- **YOUR INSTRUCTIONS**
For every line in the records that has the word "Todo", make a copy.

Saved entries:
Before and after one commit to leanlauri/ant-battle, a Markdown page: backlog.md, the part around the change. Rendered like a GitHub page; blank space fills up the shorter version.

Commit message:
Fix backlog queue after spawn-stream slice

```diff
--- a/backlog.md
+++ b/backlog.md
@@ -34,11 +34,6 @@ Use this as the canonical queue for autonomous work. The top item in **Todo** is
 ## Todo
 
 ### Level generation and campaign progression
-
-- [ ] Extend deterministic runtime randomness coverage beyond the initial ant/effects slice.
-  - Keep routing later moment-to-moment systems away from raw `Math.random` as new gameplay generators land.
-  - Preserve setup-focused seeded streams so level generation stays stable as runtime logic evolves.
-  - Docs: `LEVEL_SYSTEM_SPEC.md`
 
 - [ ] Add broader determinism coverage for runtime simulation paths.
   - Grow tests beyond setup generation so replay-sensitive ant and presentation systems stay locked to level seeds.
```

==

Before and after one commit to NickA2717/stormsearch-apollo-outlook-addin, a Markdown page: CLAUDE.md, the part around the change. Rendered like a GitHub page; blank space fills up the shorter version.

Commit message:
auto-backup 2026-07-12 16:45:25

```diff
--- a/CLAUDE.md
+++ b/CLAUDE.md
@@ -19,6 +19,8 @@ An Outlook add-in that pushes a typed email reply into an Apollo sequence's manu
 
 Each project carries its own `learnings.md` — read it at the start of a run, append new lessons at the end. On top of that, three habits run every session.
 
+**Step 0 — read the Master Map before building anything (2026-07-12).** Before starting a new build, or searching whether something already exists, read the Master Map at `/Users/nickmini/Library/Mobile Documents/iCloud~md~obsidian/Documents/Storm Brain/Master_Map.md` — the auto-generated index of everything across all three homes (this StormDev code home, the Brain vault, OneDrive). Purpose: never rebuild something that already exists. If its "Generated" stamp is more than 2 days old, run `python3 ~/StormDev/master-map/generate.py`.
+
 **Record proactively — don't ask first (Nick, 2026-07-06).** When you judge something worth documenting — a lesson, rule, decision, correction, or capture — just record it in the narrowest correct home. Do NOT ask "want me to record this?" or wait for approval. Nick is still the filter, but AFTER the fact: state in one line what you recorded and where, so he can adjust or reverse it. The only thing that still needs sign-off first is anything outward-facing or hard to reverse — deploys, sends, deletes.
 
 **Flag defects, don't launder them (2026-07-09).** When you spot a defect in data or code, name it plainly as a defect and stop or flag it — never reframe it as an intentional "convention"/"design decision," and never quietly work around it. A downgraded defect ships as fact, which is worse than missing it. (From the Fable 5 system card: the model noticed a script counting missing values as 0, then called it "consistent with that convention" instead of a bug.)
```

- **OUTPUT OF THE TASK**
@@ -34,11 +34,6 @@ Use this as the canonical queue for autonomous work. The top item in **Todo** is
 ## Todo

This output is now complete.